نتیجه گیری انگلیسی
In this study, I introduce capital market imperfections into a benchmarked inventory investment model by incorporating both trade credit and bank loans as external sources of finance. I extend earlier research by investigating specifically the impacts of trade credit on firms’ inventory investment dynamics and analyzing whether the use of trade credit substitutes or a complements bank loans. The empirical results reveal that for constrained firms the use of trade credit increases when credit markets are tight, which significantly mitigates the financial stress and helps firms overcome liquidity shortages. This implies that increase in interest rates should have a more severe effect when trade credit is unavailable.

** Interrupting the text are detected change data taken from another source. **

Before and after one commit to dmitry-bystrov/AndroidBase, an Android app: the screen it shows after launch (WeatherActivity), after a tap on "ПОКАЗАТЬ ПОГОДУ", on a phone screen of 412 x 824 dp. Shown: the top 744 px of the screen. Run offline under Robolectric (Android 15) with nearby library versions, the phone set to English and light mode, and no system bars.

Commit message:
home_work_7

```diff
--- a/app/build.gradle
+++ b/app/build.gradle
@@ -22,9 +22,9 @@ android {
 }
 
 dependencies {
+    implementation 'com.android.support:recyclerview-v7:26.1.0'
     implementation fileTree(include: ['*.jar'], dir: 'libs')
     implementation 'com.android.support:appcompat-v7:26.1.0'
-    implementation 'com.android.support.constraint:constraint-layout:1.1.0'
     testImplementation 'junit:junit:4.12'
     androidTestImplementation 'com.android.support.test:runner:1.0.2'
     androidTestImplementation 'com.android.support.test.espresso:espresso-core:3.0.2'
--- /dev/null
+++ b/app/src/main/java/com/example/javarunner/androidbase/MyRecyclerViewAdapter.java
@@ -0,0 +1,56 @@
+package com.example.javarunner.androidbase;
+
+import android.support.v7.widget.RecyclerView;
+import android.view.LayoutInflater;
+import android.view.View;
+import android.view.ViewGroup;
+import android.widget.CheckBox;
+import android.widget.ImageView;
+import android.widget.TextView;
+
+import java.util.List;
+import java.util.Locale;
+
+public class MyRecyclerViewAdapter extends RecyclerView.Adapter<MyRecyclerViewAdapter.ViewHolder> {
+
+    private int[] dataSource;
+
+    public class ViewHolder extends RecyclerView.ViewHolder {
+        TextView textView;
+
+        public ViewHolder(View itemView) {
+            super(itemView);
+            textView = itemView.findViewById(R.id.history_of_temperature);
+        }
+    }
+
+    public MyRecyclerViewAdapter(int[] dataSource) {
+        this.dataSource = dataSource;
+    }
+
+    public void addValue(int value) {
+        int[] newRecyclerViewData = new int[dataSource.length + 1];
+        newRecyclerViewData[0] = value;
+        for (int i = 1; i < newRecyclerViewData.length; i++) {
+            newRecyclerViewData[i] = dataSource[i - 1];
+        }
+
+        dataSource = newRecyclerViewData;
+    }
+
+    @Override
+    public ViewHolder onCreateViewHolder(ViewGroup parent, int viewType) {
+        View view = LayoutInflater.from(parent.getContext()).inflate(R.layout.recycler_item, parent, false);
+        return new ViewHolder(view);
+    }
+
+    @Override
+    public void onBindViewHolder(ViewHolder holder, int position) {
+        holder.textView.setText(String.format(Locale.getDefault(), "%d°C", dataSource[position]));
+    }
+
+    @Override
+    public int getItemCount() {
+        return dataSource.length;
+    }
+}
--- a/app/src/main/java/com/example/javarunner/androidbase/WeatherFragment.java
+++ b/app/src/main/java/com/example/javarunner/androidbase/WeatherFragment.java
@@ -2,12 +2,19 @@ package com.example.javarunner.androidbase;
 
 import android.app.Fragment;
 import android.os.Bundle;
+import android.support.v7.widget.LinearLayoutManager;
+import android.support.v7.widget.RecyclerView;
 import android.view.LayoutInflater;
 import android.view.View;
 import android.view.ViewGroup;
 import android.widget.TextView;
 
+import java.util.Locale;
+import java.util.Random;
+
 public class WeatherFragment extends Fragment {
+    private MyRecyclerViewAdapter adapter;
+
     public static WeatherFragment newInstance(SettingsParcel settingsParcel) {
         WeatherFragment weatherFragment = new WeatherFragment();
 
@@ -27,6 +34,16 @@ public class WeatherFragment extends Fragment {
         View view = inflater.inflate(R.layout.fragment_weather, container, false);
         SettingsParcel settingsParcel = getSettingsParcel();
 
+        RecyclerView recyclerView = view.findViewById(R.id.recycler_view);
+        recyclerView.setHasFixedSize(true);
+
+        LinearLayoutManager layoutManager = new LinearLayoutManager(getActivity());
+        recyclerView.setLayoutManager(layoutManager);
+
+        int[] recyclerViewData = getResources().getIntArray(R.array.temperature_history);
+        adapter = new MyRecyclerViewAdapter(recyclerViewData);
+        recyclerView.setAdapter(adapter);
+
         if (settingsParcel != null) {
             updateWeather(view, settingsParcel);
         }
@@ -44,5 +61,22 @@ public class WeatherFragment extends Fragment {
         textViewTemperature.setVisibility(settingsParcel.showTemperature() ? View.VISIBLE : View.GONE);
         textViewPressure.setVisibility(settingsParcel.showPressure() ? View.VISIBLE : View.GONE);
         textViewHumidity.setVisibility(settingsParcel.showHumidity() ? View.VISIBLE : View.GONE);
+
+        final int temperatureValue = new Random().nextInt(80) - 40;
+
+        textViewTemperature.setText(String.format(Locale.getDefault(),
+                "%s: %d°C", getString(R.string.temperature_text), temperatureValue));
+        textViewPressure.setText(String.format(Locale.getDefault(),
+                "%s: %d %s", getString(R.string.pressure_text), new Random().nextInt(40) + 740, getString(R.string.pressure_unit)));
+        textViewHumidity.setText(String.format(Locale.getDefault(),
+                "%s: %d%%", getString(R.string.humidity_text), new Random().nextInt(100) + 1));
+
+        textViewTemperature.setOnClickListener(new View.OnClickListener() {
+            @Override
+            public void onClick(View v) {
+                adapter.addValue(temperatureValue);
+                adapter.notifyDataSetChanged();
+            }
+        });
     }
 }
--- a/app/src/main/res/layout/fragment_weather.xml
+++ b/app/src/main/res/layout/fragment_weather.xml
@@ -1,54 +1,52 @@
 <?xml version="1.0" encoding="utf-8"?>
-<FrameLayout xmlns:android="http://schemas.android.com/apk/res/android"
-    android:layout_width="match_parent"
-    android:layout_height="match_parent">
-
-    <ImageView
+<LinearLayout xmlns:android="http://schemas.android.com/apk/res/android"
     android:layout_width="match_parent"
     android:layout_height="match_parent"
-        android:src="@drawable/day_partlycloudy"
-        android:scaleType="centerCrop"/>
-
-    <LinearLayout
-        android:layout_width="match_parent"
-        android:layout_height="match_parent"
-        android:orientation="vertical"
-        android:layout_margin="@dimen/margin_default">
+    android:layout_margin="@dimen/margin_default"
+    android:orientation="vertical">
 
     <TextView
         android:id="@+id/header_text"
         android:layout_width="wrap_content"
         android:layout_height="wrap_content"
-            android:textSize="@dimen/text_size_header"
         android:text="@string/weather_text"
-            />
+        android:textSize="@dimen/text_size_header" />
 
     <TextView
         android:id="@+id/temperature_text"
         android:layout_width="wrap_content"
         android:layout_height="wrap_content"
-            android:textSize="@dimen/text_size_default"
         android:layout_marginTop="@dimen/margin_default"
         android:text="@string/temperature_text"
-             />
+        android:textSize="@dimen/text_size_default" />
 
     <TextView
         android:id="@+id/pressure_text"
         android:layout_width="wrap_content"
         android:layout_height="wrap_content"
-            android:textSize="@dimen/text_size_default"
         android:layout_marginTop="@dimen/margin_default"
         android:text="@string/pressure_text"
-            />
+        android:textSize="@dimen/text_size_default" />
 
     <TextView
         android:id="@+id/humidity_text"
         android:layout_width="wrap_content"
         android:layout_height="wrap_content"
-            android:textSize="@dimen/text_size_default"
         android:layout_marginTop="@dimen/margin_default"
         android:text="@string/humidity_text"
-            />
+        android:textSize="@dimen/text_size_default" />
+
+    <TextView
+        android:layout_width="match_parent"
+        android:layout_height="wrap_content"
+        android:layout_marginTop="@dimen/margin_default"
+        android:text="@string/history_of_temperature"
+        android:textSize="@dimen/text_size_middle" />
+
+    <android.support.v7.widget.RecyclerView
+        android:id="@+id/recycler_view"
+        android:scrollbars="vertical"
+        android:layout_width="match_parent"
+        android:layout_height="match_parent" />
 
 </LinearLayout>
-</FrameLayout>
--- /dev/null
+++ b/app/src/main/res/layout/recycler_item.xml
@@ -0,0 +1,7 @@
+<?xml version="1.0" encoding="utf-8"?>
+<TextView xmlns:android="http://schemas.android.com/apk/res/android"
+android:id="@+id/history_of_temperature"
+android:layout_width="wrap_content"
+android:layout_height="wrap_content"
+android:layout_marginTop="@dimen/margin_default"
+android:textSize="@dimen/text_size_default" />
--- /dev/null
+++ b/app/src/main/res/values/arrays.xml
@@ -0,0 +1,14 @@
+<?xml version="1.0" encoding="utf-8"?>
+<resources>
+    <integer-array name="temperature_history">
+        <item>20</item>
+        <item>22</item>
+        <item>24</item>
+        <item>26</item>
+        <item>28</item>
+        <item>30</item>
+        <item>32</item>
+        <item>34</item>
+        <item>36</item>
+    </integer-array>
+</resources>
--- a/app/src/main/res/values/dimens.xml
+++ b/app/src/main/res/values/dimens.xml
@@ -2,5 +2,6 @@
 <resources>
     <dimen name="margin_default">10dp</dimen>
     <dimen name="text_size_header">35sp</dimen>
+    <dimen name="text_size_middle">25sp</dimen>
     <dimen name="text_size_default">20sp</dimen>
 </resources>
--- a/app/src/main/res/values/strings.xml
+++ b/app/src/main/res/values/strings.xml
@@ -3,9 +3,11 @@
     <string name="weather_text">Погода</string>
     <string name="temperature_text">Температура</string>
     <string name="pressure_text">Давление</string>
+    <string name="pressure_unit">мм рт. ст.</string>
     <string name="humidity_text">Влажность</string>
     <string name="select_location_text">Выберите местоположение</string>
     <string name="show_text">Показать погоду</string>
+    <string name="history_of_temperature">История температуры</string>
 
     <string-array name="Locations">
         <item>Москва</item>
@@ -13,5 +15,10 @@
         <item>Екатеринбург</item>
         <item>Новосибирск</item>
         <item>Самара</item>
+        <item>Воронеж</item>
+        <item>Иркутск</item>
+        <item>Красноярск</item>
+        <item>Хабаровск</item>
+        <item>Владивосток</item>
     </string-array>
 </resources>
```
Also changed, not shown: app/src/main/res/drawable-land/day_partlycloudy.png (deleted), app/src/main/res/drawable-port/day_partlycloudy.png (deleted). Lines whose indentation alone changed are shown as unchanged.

This finding has important monetary policy implications-since, if this is true-investments and economic activities would respond rather weakly to the tightening of monetary policy, if other lenders are likely to allow or extend an increase in trade credit. In order words, without trade credit monetary tightening must have more severe real effects. The extension and use of trade credit can offset the impacts of tight monetary policies and temper the reduction of inventory investment. I classify firms based on indicators that differentiated a firm's likely degree of access to the public capital market and detect asymmetric inventory behavior between financially constrained and financially unconstrained firms. Empirical results show that small firms and firms without bond rating are highly sensitive to financial cost variables, while large firms and firms with bond rating are insensitive. Empirical evidence indicates that adding trade credit reduces the size and significance of the coefficients associated with bank loans. This could be seen as favoring the hypothesis that the trade credit actually weakens the traditional credit channel. Moreover, I find that trade credit and bank loans are not perfect substitutes. Instead, trade credit works as an indicator of firms’ financial soundness and helps them alleviate information problems facilitating their access to bank loans. This suggests that the substitute- and complementary effects are not mutually exclusive but interact simultaneously. The empirical results show that on balance, firms end-up with a mix of trade credit and bank loans. Trade credit and bank loans are not merely substitutes for one another but also complements to one another. In conditions of tight monetary policy, trade credit becomes a cheaper alternative to bank loans and operates mainly as a substitute for bank loans. However, during looser monetary episodes, even when the economy is weak, trade credit is more expensive to obtain. Trade credit and bank loans are dominated by the complementary effect. The role of trade credit, either as a substitute for or complement to bank loans varies over time according to credit market conditions.